Watkins recommended meat substitutes, which are becoming increasingly ubiquitous in grocery stores.
"There is also fake cheese," she said. "You might want to start out just having one or two meatless meals a week, like spaghetti and meatless sauce (they sell fake meatballs, too, I think - and I have a recipe for some I call 'veatballs'). You can also try vegetarian chili with brown rice, or bean burritos."
When going vegan, Zdrojewski and Erb found dairy especially cheese the most difficult item to give up.
"Try soy or rice if you are used to skim milk and try almond if you like the rich whole milk," Zdrojewski suggested.

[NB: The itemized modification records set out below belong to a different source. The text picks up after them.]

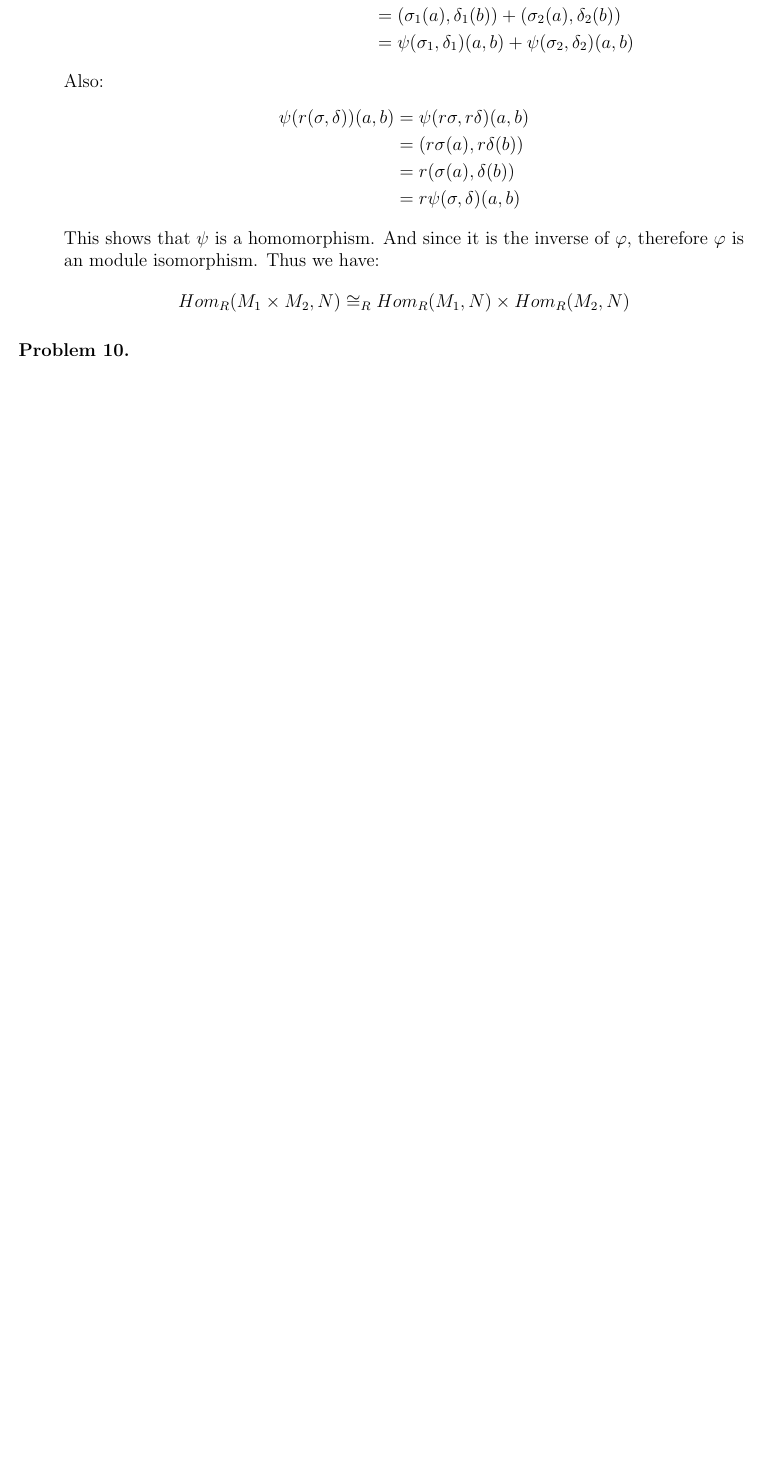
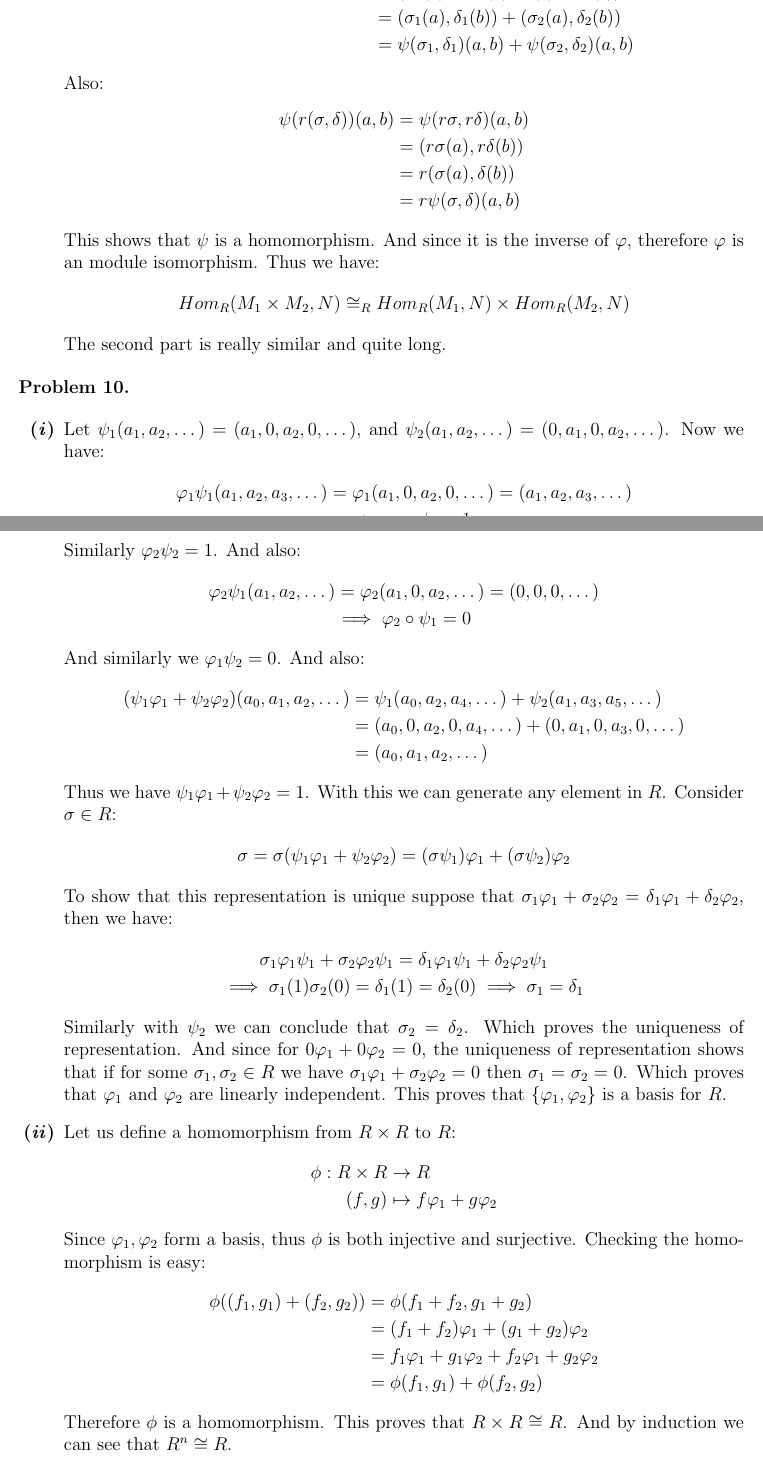
Before and after one commit to anmiimna3/Latex, a LaTeX problem sheet (AlgebraIII/HW5/HW.tex, which reads AlgebraIII/HW5/answers/11.tex, AlgebraIII/HW5/answers/7.tex): part of page 6 of 6 before the commit and two parts of pages 6 and 7 of 7 after it, the two joined at a grey line, cut so that both start at the same text, the shorter picture padded with empty space. Compiled offline with pdfLaTeX.

Commit message:
AlgebraIII-HW5

```diff
--- a/AlgebraIII/HW5/answers/11.tex
+++ b/AlgebraIII/HW5/answers/11.tex
@@ -0,0 +1,51 @@
+\begin{enumerate}[label=\ilabel]
+    \item
+        Let $\psi_1(a_1, a_2, \dots) = (a_1, 0, a_2, 0, \dots)$, and $\psi_2(a_1, a_2, \dots) = (0, a_1, 0, a_2, \dots)$. Now we have:
+        \begin{gather*}
+            \varphi_1 \psi_1 (a_1, a_2, a_3, \dots) = \varphi_1(a_1, 0, a_2, 0, \dots) = (a_1, a_2, a_3, \dots) \\
+            \implies \varphi_1 \circ \psi_1 = 1
+        \end{gather*}
+        Similarly $\varphi_2 \psi_2 = 1$. And also:
+        \begin{gather*}
+            \varphi_2 \psi_1(a_1, a_2, \dots) = \varphi_2(a_1, 0, a_2, \dots) = (0, 0, 0, \dots) \\
+            \implies \varphi_2 \circ \psi_1 = 0
+        \end{gather*}
+        And similarly we $\varphi_1 \psi_2 = 0$. And also:
+        \begin{gather*}
+            \begin{split}
+                (\psi_1 \varphi_1 + \psi_2 \varphi_2)(a_0, a_1, a_2, \dots) & = \psi_1(a_0, a_2, a_4, \dots) + \psi_2(a_1, a_3, a_5, \dots) \\
+                & = (a_0, 0, a_2, 0, a_4, \dots) + (0, a_1, 0, a_3, 0, \dots) \\
+                & = (a_0, a_1, a_2, \dots)
+            \end{split}
+        \end{gather*}
+        Thus we have $\psi_1 \varphi_1 + \psi_2 \varphi_2 = 1$.
+        With this we can generate any element in $R$. Consider $\sigma \in R$:
+        \begin{gather*}
+            \sigma = \sigma(\psi_1 \varphi_1 + \psi_2 \varphi_2) = (\sigma \psi_1) \varphi_1 + (\sigma \psi_2) \varphi_2
+        \end{gather*}
+        To show that this representation is unique suppose that $\sigma_1 \varphi_1 + \sigma_2 \varphi_2 = \delta_1 \varphi_1 + \delta_2 \varphi_2$, then we have:
+        \begin{gather*}
+            \sigma_1 \varphi_1 \psi_1 + \sigma_2 \varphi_2 \psi_1 = \delta_1 \varphi_1 \psi_1 + \delta_2 \varphi_2 \psi_1 \\
+            \implies \sigma_1 (1) \sigma_2 (0) = \delta_1 (1) = \delta_2(0) \implies \sigma_1 = \delta_1
+        \end{gather*}
+        Similarly with $\psi_2$ we can conclude that $\sigma_2 = \delta_2$. Which proves the uniqueness of representation. And since for $0 \varphi_1 + 0 \varphi_2 = 0$, the uniqueness of representation shows that if for some $\sigma_1, \sigma_2 \in R$ we have $\sigma_1 \varphi_1 + \sigma_2 \varphi_2 = 0$ then $\sigma_1 = \sigma_2 = 0$. Which proves that $\varphi_1$ and $\varphi_2$ are linearly independent. This proves that $\{\varphi_1, \varphi_2\}$ is a basis for $R$.
+    \item
+        Let us define a homomorphism from $R \times R$ to $R$:
+        \begin{gather*}
+            \begin{split}
+                \phi: R \times R & \to R \\
+                (f, g) & \mapsto f \varphi_1 + g \varphi_2
+            \end{split}
+        \end{gather*}
+        Since $\varphi_1, \varphi_2$ form a basis, thus $\phi$ is both injective and surjective.
+        Checking the homomorphism is easy:
+        \begin{gather*}
+            \begin{split}
+                \phi((f_1, g_1) + (f_2, g_2)) & = \phi(f_1 + f_2, g_1 + g_2) \\
+                & = (f_1 + f_2) \varphi_1 + (g_1 + g_2) \varphi_2 \\
+                & = f_1 \varphi_1 + g_1 \varphi_2 + f_2 \varphi_1 + g_2 \varphi_2 \\
+                & = \phi(f_1, g_1) + \phi(f_2, g_2)
+            \end{split}
+        \end{gather*}
+        Therefore $\phi$ is a homomorphism. This proves that $R \times R \cong R$. And by induction we can see that $R^n \cong R$.
+\end{enumerate}
--- a/AlgebraIII/HW5/answers/7.tex
+++ b/AlgebraIII/HW5/answers/7.tex
@@ -71,4 +71,5 @@
         \begin{gather*}
             Hom_R(M_1 \times M_2, N) \cong_R Hom_R(M_1, N) \times Hom_R(M_2, N)
         \end{gather*}
+        The second part is really similar and quite long.
 \end{enumerate}
```
Also changed, not shown: AlgebraIII/HW5/HW.pdf, 4 other files.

The first day of my week without meat was a cinch as Zdrojewski prescribed, I made a list of some of my favorite foods that fell into the vegetarian category. (I knew that strict veganism was too ambitious for this trial). There was still plenty to choose from; I embarked on a much-needed grocery shopping excursion and loaded up my cart with my supplies for the week.
At first, I couldn't stop dreaming of roast beef sandwiches and burgers, but I found that by day five, I wasn't missing meat as much as I did in the days prior. I noticed, as Erb and Zdrojewski noted, that I felt significantly less sluggish. I even did some cooking (another one of my 2013 goals: overcoming my culinary ineptitude), and made a delectable veggie pizza and no-cream pasta primavera my proudest accomplishment in the kitchen to date. As I dined on flavorful penne, peppers and other veggies, a steak couldn't be further from my mind.
While I doubt that I'll be completely eliminating meat from my diet anytime soon, after successfully trying out vegetarianism and discovering how advantageous a plant-based diet can be, I'll be decreasing my intake considerably. Why not give it a try? It might help us live to 95!
For more information on the Vegetarian-Vegan Society, find the group on Facebook, or call 753-7761, 753-2205 or 782-4334.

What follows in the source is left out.